In the data that follows, how many lines include the string "model"? Answer with the number alone.

Records for processing Start Marker

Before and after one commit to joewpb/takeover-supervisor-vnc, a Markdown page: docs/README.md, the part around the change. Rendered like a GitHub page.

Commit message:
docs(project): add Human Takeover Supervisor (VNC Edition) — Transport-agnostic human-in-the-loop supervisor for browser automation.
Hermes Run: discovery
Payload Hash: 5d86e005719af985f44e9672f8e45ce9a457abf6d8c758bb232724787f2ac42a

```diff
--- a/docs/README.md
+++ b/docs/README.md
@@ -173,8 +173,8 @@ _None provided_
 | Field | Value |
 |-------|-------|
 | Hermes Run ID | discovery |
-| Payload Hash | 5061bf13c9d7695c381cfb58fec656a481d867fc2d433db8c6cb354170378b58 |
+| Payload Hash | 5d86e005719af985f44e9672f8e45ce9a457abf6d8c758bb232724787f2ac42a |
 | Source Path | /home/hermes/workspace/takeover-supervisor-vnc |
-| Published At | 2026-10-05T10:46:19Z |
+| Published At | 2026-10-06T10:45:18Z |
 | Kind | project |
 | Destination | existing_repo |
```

Records for processing End Marker
Records for processing Start Marker

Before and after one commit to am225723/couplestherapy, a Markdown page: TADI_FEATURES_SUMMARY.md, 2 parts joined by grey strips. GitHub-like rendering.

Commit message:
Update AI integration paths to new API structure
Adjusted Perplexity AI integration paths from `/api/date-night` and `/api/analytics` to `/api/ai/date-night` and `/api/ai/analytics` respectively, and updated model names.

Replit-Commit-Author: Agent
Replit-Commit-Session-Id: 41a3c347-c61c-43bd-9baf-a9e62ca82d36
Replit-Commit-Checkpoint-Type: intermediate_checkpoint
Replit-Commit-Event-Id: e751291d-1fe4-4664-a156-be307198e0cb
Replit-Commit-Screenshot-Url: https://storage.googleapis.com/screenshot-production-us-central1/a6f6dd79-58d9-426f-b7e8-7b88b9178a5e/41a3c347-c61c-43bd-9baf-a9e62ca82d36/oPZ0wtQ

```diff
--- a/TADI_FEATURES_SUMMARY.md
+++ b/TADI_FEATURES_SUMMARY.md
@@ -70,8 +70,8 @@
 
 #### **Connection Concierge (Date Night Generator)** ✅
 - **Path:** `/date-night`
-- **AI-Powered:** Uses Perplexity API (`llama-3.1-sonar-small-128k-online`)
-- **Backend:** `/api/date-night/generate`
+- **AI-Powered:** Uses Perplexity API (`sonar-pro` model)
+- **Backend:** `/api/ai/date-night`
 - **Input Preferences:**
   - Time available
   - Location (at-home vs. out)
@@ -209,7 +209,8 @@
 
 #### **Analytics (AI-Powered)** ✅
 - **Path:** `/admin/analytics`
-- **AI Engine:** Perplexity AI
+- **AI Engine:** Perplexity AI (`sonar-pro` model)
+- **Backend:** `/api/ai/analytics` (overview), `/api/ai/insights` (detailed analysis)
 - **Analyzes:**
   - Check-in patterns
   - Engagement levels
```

Records for processing End Marker

Solution for this problem =>
3